→ TRY IT:
Take from the data every line in which the word "verification" is found.

BEGIN SOURCE RECORDS

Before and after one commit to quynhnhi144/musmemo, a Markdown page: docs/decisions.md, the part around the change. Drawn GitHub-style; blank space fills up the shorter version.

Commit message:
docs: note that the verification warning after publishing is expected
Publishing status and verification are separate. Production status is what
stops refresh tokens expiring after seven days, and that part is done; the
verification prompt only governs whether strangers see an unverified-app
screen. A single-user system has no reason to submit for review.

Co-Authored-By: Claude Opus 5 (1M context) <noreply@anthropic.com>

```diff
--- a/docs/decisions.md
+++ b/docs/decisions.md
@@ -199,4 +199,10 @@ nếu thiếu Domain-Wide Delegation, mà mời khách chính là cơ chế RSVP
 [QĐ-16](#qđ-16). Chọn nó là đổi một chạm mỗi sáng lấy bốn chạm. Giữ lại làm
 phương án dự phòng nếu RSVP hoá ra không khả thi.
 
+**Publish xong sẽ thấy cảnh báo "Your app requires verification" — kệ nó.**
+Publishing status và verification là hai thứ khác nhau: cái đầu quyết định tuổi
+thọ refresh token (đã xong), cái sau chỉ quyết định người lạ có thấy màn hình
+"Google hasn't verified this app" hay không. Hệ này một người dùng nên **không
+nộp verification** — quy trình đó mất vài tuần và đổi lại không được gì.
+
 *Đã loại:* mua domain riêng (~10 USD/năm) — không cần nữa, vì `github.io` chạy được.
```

END SOURCE RECORDS
BEGIN SOURCE RECORDS

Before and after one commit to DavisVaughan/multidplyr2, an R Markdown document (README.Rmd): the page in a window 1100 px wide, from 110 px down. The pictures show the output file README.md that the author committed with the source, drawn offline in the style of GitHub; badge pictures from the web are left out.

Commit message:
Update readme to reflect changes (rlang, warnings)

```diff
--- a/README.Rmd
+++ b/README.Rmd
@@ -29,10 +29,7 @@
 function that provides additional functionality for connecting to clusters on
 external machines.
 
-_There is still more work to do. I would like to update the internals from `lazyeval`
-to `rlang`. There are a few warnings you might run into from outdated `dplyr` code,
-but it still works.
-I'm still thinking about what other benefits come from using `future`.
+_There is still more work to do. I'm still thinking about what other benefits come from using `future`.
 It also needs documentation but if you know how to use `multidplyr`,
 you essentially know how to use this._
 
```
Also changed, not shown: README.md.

END SOURCE RECORDS

→ TASK RESPONSE:
docs: note that the verification warning after publishing is expected
Publishing status and verification are separate. Production status is what
verification prompt only governs whether strangers see an unverified-app
+**Publish xong sẽ thấy cảnh báo "Your app requires verification" — kệ nó.**
+Publishing status và verification là hai thứ khác nhau: cái đầu quyết định tuổi
+nộp verification** — quy trình đó mất vài tuần và đổi lại không được gì.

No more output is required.